dc.contributor.advisor Lott, Shaun en
dc.contributor.author Li, Simon Yue en
dc.date.accessioned 2020-07-08T04:50:03Z en
dc.date.available 2020-07-08T04:50:03Z en
dc.date.issued 2005 en
dc.identifier.uri http://hdl.handle.net/2292/51987 en
dc.description Full text is available to authenticated members of The University of Auckland only. en
dc.description.abstract Mycobacterium tuberculosis, the causative agent of tuberculosis (TB), is still the biggest killer among the infectious diseases, killing about 2-3 million people around the world each year. Although TB morbidity and mortality rates steadily dropped during the 20th century, the rise in TB incidence in the last two decades, partly due to the combination of TB and HIV and the emergence of multidrug-resistant strains of the bacteria, has caused major concern. M. tuberculosis is characterized by its ability to persist in vivo and become dormant for years, only to reactivate when the host immune response is compromised, limiting the actions of current drugs. Novel and more effective anti-tuberculosis drugs are needed, and with the completion of the sequence and annotation of the M. tuberculosis genome, the development of efficient mutagenesis techniques and strategies, and structure-based drug design, will make their development possible. Thiamine-dependent enzymes, such as pyruvate dehydrogenase, play a particularly important role in carbohydrate metabolism. M. tuberculosis has no homologue of i/zz'K, which is required for the salvage of thiamin, thus, the thiamin biosynthesis pathway is likely to be particularly important for the survival of M. tuberculosis inside infected macrophages.
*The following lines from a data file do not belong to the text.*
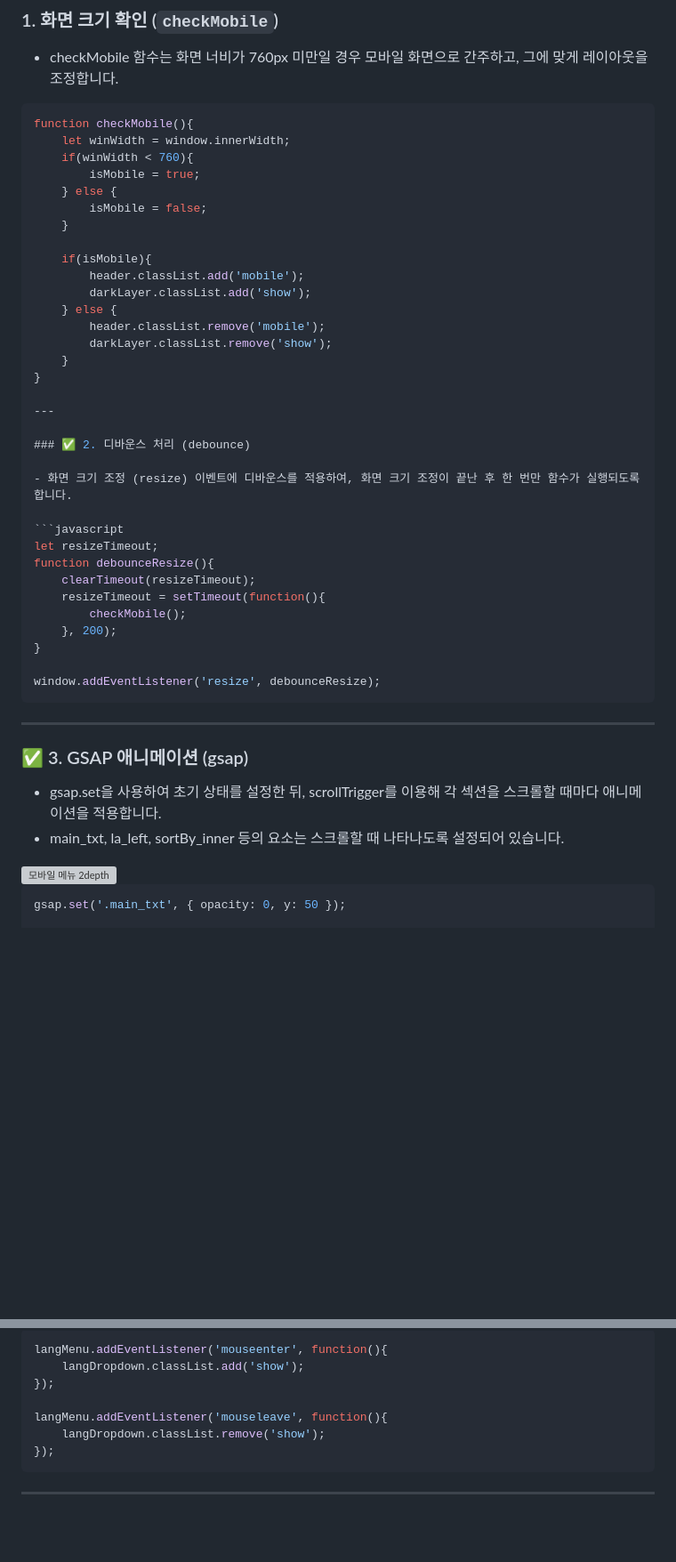
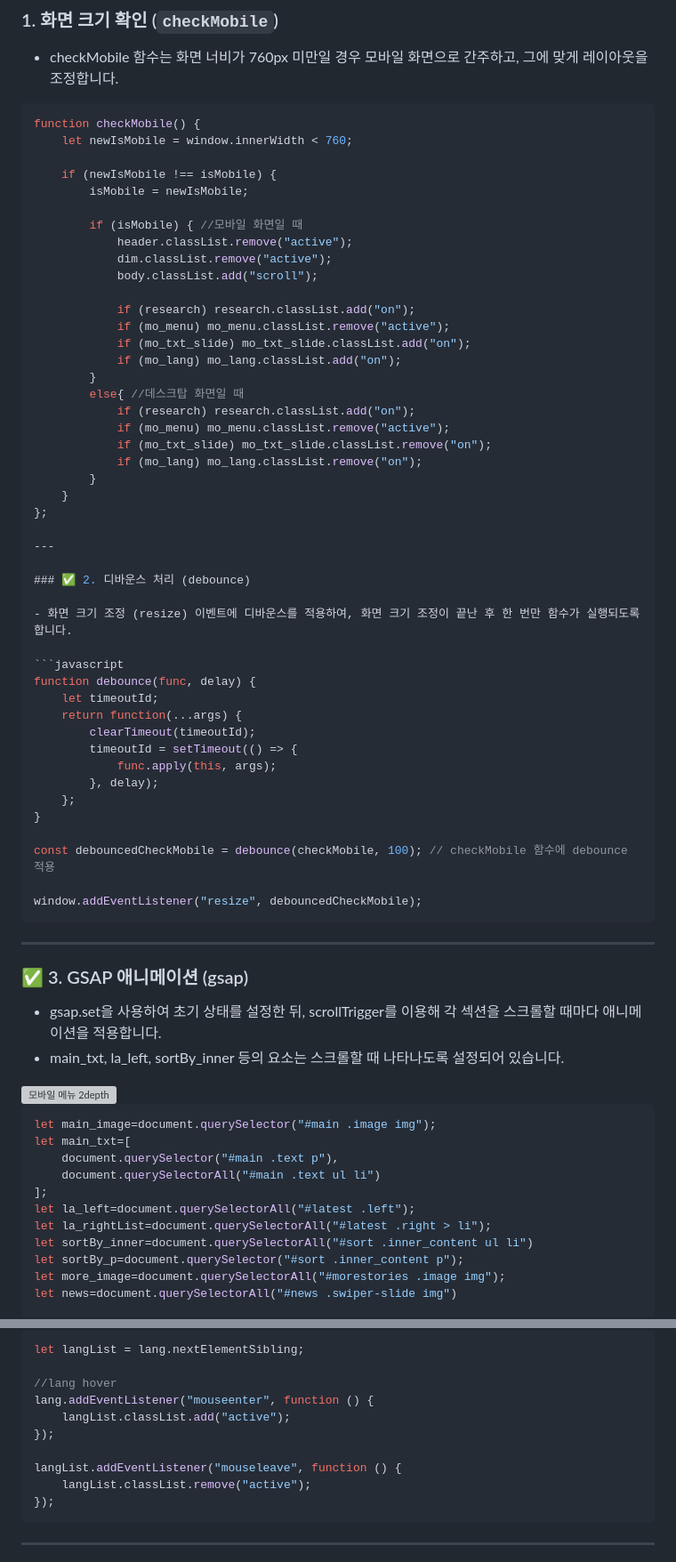
Before and after one commit to woo0000/Clone-Project2_DESGIN-SAMSUNG, a Markdown page: README.md, 2 parts joined by grey strips. Shown at 89% size. Drawn GitHub-style; blank space fills up the shorter version; grey boxes are pictures that could not be loaded.

````diff
--- a/README.md
+++ b/README.md
@@ -48,22 +48,30 @@ PC와 모바일 환경 모두에서 일관된 사용자 경험(UX)을 제공할
 - checkMobile 함수는 화면 너비가 760px 미만일 경우 모바일 화면으로 간주하고, 그에 맞게 레이아웃을 조정합니다.
 
 ```javascript
-function checkMobile(){
-    let winWidth = window.innerWidth;
-    if(winWidth < 760){
-        isMobile = true;
-    } else {
-        isMobile = false;
-    }
+function checkMobile() {
+	let newIsMobile = window.innerWidth < 760;
 
-    if(isMobile){
-        header.classList.add('mobile');
-        darkLayer.classList.add('show');
-    } else {
-        header.classList.remove('mobile');
-        darkLayer.classList.remove('show');
-    }
-}
+	if (newIsMobile !== isMobile) {
+		isMobile = newIsMobile;
+
+		if (isMobile) { //모바일 화면일 때
+			header.classList.remove("active");
+			dim.classList.remove("active");
+			body.classList.add("scroll");
+
+			if (research) research.classList.add("on");
+			if (mo_menu) mo_menu.classList.remove("active");
+			if (mo_txt_slide) mo_txt_slide.classList.add("on");
+			if (mo_lang) mo_lang.classList.add("on");
+		}
+		else{ //데스크탑 화면일 때
+			if (research) research.classList.add("on");
+			if (mo_menu) mo_menu.classList.remove("active");
+			if (mo_txt_slide) mo_txt_slide.classList.remove("on");
+			if (mo_lang) mo_lang.classList.remove("on");
+		}
+	}
+};
 
 ---
 
@@ -72,15 +80,19 @@ function checkMobile(){
 - 화면 크기 조정 (resize) 이벤트에 디바운스를 적용하여, 화면 크기 조정이 끝난 후 한 번만 함수가 실행되도록 합니다.
 
 ```javascript
-let resizeTimeout;
-function debounceResize(){
-    clearTimeout(resizeTimeout);
-    resizeTimeout = setTimeout(function(){
-        checkMobile();
-    }, 200);
+function debounce(func, delay) {
+	let timeoutId;
+	return function(...args) {
+		clearTimeout(timeoutId);
+		timeoutId = setTimeout(() => {
+			func.apply(this, args);
+		}, delay);
+	};
 }
 
-window.addEventListener('resize', debounceResize);
+const debouncedCheckMobile = debounce(checkMobile, 100); // checkMobile 함수에 debounce 적용
+
+window.addEventListener("resize", debouncedCheckMobile);
 ```
 
 ---
@@ -93,5 +105,15 @@ window.addEventListener('resize', debounceResize);
 <img src="images/ss3.jpg" alt="모바일 메뉴 2depth">
 
 ```javascript
-gsap.set('.main_txt', { opacity: 0, y: 50 });
+let main_image=document.querySelector("#main .image img");
+let main_txt=[
+	document.querySelector("#main .text p"),
+	document.querySelectorAll("#main .text ul li")
+];
+let la_left=document.querySelectorAll("#latest .left");
+let la_rightList=document.querySelectorAll("#latest .right > li");
+let sortBy_inner=document.querySelectorAll("#sort .inner_content ul li")
+let sortBy_p=document.querySelector("#sort .inner_content p");
+let more_image=document.querySelectorAll("#morestories .image img");
+let news=document.querySelectorAll("#news .swiper-slide img")
 
@@ -272,11 +424,14 @@ dim.addEventListener("click", function(){
 
 ```javascript
-langMenu.addEventListener('mouseenter', function(){
-    langDropdown.classList.add('show');
+let langList = lang.nextElementSibling;
+
+//lang hover
+lang.addEventListener("mouseenter", function () {
+	langList.classList.add("active");
 });
 
-langMenu.addEventListener('mouseleave', function(){
-    langDropdown.classList.remove('show');
+langList.addEventListener("mouseleave", function () {
+	langList.classList.remove("active");
 });
 ```
 
````
Also changed, not shown: other parts of README.md (+222 -26 lines).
Moreover, the thiamin biosynthesis pathway is only present in plants and microorganisms, not humans, which implies that inhibitors designed for the thiamin biosynthesis pathway might not affect the human cell, and that these enzymes may therefore be an ideal target for drug design. Six essential proteins from M. tuberculosis (ThiO, ThiG, ThiC, ThiD, ThiE, and ThiL) involved in thiamin biosynthesis have been cloned and expressed, but ThiO (Rv0415), ThiG (Rv0417), and ThiD (Rv0422c) were insoluble, and thus not worked on any further. ThiC (Rv0423c), ThiE (Rv0414c), and ThiL (Rv2977c) were partially soluble. ThiC (Rv0423c), for which no homologous structure is available so far, catalyzes the atomic rearrangement of aminoimidazole ribotide (AIR) to 4-amino-5-hydroxymethyl-2-methylpyrimidine monophosphate (HMP-P), and has a stable trypsin protease resistant core structure. Some tiny needle crystals of ThiC were obtained, but the crystals disappeared after two weeks, which is possibly related to the degradation of the protein. ThiE (Rv0441c) was crystallized into thin plate crystals, which showed anisotropic diffraction to 2.7 A resolution. ThiL (Rv2977c) crystallized into single crystals by microseeding technique. However, the crystals did not grow large enough for data collection. All living systems require protection against the damaging effects of reactive oxygen species. The genome of Mycobacterium tuberculosis encodes a number of peroxidases that are thought to be active against organic and inorganic peroxides, and are likely to play a key role in the ability of the organism to survive within the phagosomes of macrophages. The open reading frame Rv2238c in M. tuberculosis encodes a 153-residue protein AhpE, which is a peroxidase of the 1-Cys peroxiredoxin (Prx) family. Two crystal structures of AhpE have been determined from native crystals and sodium bromide soaked crystals. In the native structure, the active site peroxidatic cysteine Cys45 is in its oxidized, sulfenic acid (S-O-H) state. A second crystal form of AhpE, obtained after soaking in sodium bromide, reveals the reduced form of Cys45. In addition to the different states of Cys45, the conformational changes in an external p9-a5 loop allow Argll6, an important highly conserved residue responsible for enhancing the reactivity of Cys45, to move away from or towards Cys45 SY. These conformational changes also open up or close a channel leading to the active site. This long hydrophobic channel is identified as the likely binding site for a physiological oxidant and the conformational change is inferred to be important for the reaction cycle of AhpE. AhpE forms a tightly-associated dimer and a ring-like octamer. Although the significance of the octamer found for AhpE is not known, it parallels the decamers found for other Prxs. The unwinding of the end of the first helix in the oxidized form may be favorable for the regeneration of the oxidized peroxidatic cysteine, suggesting that the AhpE adopts the same regeneration mechanism as that of the AhpC from Salmonella typhimurium. The functional studies confirm that the two conformation states of Argl 16 exist in an equilibrium in solution. en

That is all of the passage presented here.